Today's MBA students work with laser-focus – but they're not close-minded. According to a couple of recent reports, students obtaining their Master's in business have been branching out in many ways. Some are taking finance jobs in unexpected fields or places, like the military. Others are expanding their course of study – even incorporating philosophy into their educational programs!
For instance, a recent report by The Wall Street Journal detailed how "the philosophy department is invading the MBA program." The article noted how classes focused around readings by Marx and Kant, among other philosophers, have begun to become a staple in many different business programs at universities across the country. Apparently, these courses are helping to correct a flaw that many employers have been worried about for years: that MBA grads are trained to specific purposes, but do not have the generalized knowledge base and skill set needed to see the "big picture."
The report then detailed "Nobel Thinking," an elective class offered at the London Business School. The class is indicative of the trend toward incorporating philosophy into business classes: by studying economic theories and decision making by Nobel Prize winners, the class aims to give students a better understanding of how ideas inform decisions made in accounting jobs, executive positions and other finance careers.
"It's important to know why we're doing what we're doing," Ingrid Marchal-Gérez, a second-year MBA student enrolled in Nobel Thinking, told The Journal. "You can start to understand what idea can have an impact, and how to communicate an idea."
Kurt Jacobsen, program director and a professor of business history at Copenhagen Business School, explained to the outlet that students appreciate and engage with the history presented in such classes.

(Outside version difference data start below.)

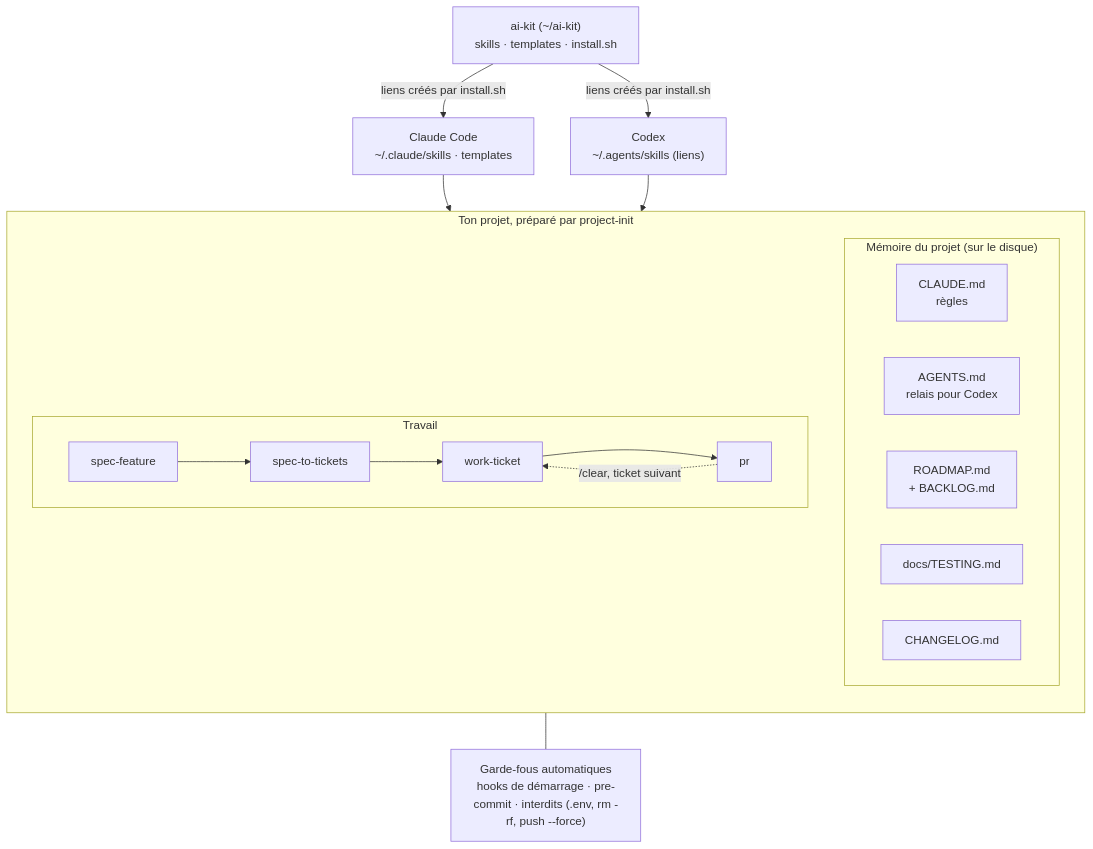
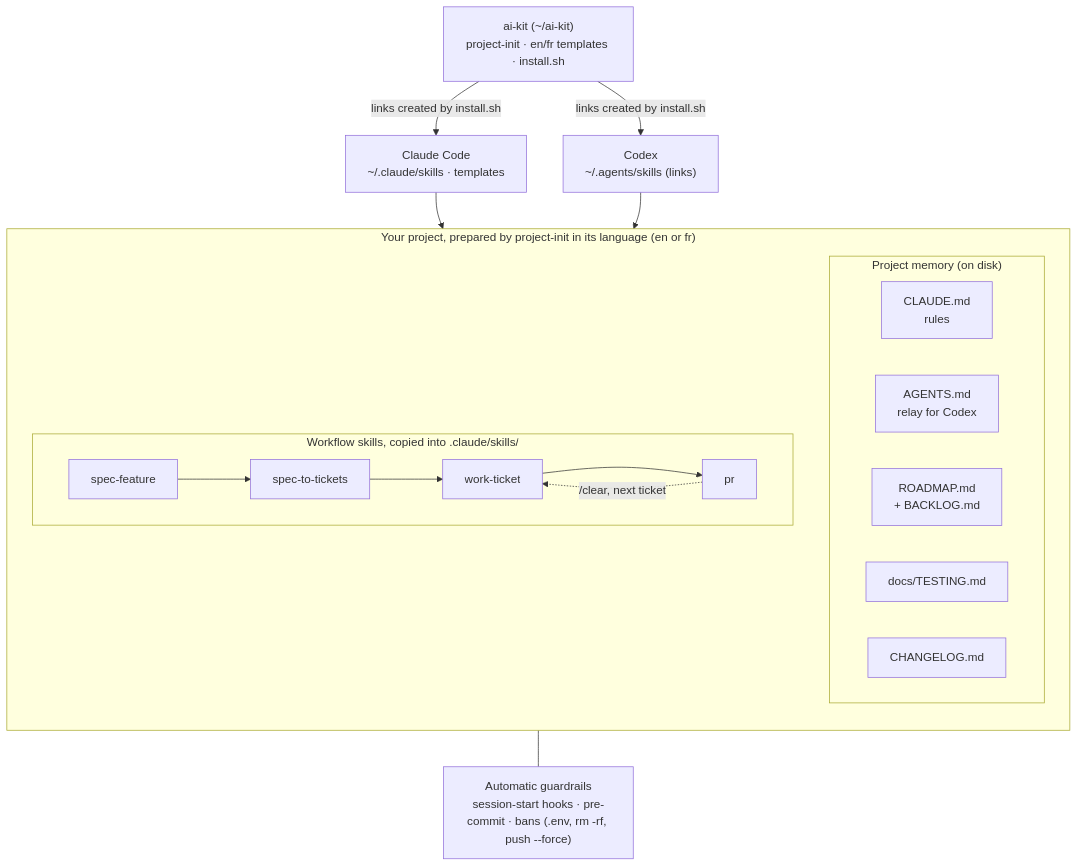
The first of 2 diagrams in GUIDE.md (drisshaou/ai-kit), drawn with Mermaid before and after one commit. The commit also changed other lines of this file and 20 other files, not shown here.

First line of the commit message:
feat: make the workflow skills bilingual (en/fr) per project

````diff
--- a/GUIDE.md
+++ b/GUIDE.md
@@ -8,30 +10,30 @@
 ```mermaid
 flowchart TD
-    KIT["ai-kit (~/ai-kit)<br/>skills · templates · install.sh"]
+    KIT["ai-kit (~/ai-kit)<br/>project-init · en/fr templates · install.sh"]
     CLAUDE["Claude Code<br/>~/.claude/skills · templates"]
-    CODEX["Codex<br/>~/.agents/skills (liens)"]
-    KIT -->|liens créés par install.sh| CLAUDE
-    KIT -->|liens créés par install.sh| CODEX
+    CODEX["Codex<br/>~/.agents/skills (links)"]
+    KIT -->|links created by install.sh| CLAUDE
+    KIT -->|links created by install.sh| CODEX
 
-    subgraph PROJET["Ton projet, préparé par project-init"]
+    subgraph PROJECT["Your project, prepared by project-init in its language (en or fr)"]
         direction TB
-        subgraph FICHIERS["Mémoire du projet (sur le disque)"]
+        subgraph FILES["Project memory (on disk)"]
             direction LR
-            F1["CLAUDE.md<br/>règles"]
-            F2["AGENTS.md<br/>relais pour Codex"]
+            F1["CLAUDE.md<br/>rules"]
+            F2["AGENTS.md<br/>relay for Codex"]
             F3["ROADMAP.md<br/>+ BACKLOG.md"]
             F4["docs/TESTING.md"]
             F5["CHANGELOG.md"]
         end
-        subgraph FLUX["Travail"]
+        subgraph FLOW["Workflow skills, copied into .claude/skills/"]
             direction LR
             S1["spec-feature"] --> S2["spec-to-tickets"] --> S3["work-ticket"] --> S4["pr"]
-            S4 -.->|"/clear, ticket suivant"| S3
+            S4 -.->|"/clear, next ticket"| S3
         end
     end
 
-    CLAUDE --> PROJET
-    CODEX --> PROJET
-    GARDE["Garde-fous automatiques<br/>hooks de démarrage · pre-commit · interdits (.env, rm -rf, push --force)"]
-    PROJET --- GARDE
+    CLAUDE --> PROJECT
+    CODEX --> PROJECT
+    GUARD["Automatic guardrails<br/>session-start hooks · pre-commit · bans (.env, rm -rf, push --force)"]
+    PROJECT --- GUARD
 ```
````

"The tension between the two words business [and] philosophy appeals to quite a lot of young students," he told the Journal.